The new COVID vaccination suitability guide uses an age list

In a major overhaul of vaccination eligibility guidelines, California officials said Monday that the next round of COVID-19 vaccinations will be a priority to focus on age rather than specific occupations considered higher risk.

The amendments announced by Governor Gavin Newsom on Monday leave unchanged the current priority list, which focuses on health workers and residents aged 65 and over before being extended to teachers, farm workers and first aiders.

But it changes who gets the vaccine after them. According to the tier structure of the original plan, Level 2 workers as well as incarcerated people and the homeless would be treated as a priority in the manufacturing, transportation, and commercial and residential environments.

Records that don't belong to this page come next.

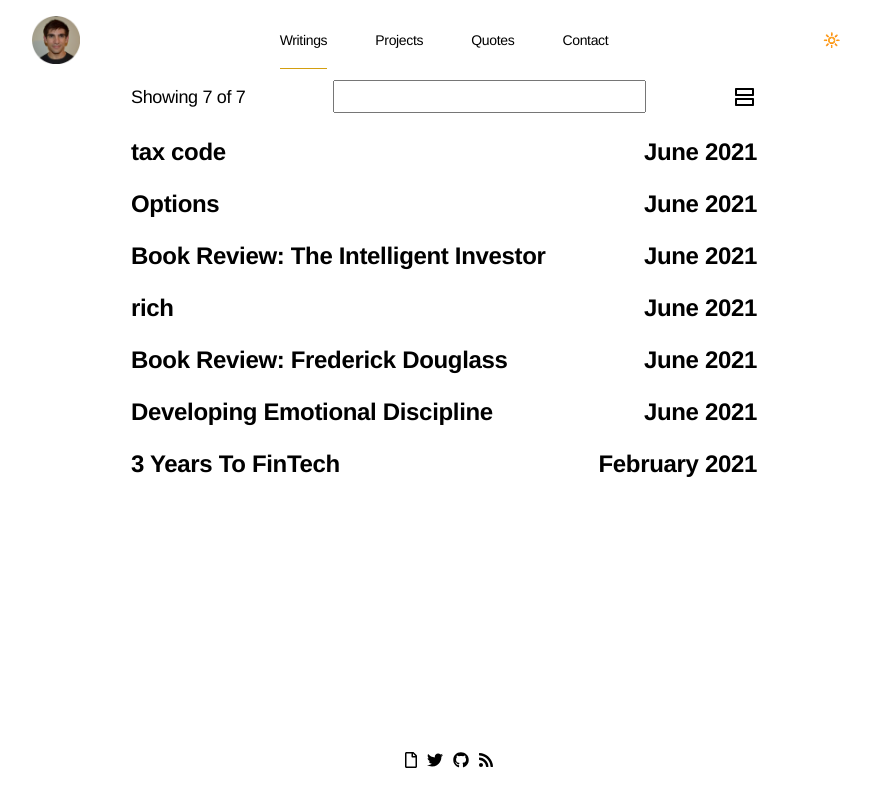
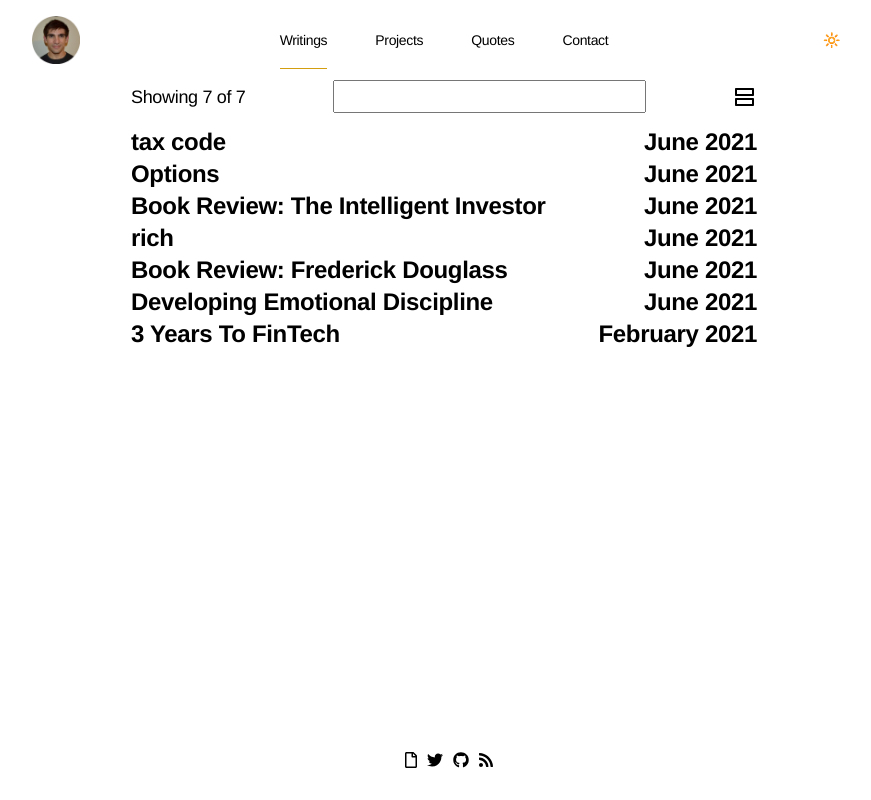
Before and after one commit to Anthony-Calderaro/calderarrow, a Next.js app: page /writings in a window 1280 px wide. Shown: the whole page, without its empty margins (196-1067 px from the left). Built offline with nearby package versions, Linux system fonts and the light colour scheme.

Commit message:
Updates post line height

```diff
--- a/styles/Writings.module.css
+++ b/styles/Writings.module.css
@@ -40,6 +40,7 @@
   font-size: 16px;
   font-weight: 600;
   justify-content: space-between;
+  line-height: 12px;
 }
 
 .post_details {
```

According to the new plan, the next priority will be those under 65 years of age. No details of the criteria were released on Monday, but it could eventually focus on people over the age of 50.

The move comes as California continues to struggle to get enough vaccines to meet demand. Last week, state officials said it could take until June to get the vaccines for everyone 65 and older. Los Angeles County estimates that by 2022, vaccination will only be available if additional care becomes available.

“We are aware that we need to increase throughput here, and while we are proud of the framework we have released … we recognize that there are pros and cons to this as they are related to speed and efficiency,” Newsom said.

The topic of changing eligibility was regularly raised at meetings of the State Vaccination Advisory Committee. Last week, some members expressed concern that people with chronic illnesses and disabilities were lagging behind the current deployment plan.

“From our perspective, if we wait until May to reach other populations, many people under the age of 65 will die unnecessarily,” Andy Imparato, of California’s Disability Employment Rights session, said Wednesday.

The state has so far delivered more than 2.4 million doses of vaccine and more than 4.5 million doses have been delivered to health care providers. Currently, state and county officials have said there is not enough stockpile of vaccines to achieve mass vaccination targets.

State epidemiologist Dr. Erica Pan said last week that the state receives 300 to 500,000 doses a week. In Los Angeles County, 500,000 doses a week would be needed to vaccinate all adults by mid-summer, Dr. Paul Simon, chief scientific officer, said Friday. But at the current rate of allocation, efforts will continue until 2022.

Bob Schoonover, president of the International Union of California Employees, says the transition to age-related decisions about occupational risks at the next level contradicts research that jobs are a major source of spread.

“Working California people, most of whom are colorful, millions have no choice but to leave their homes and work every day, exposing themselves, their families, and their communities to COVID-19 and its destruction,” Schoonover said in a statement.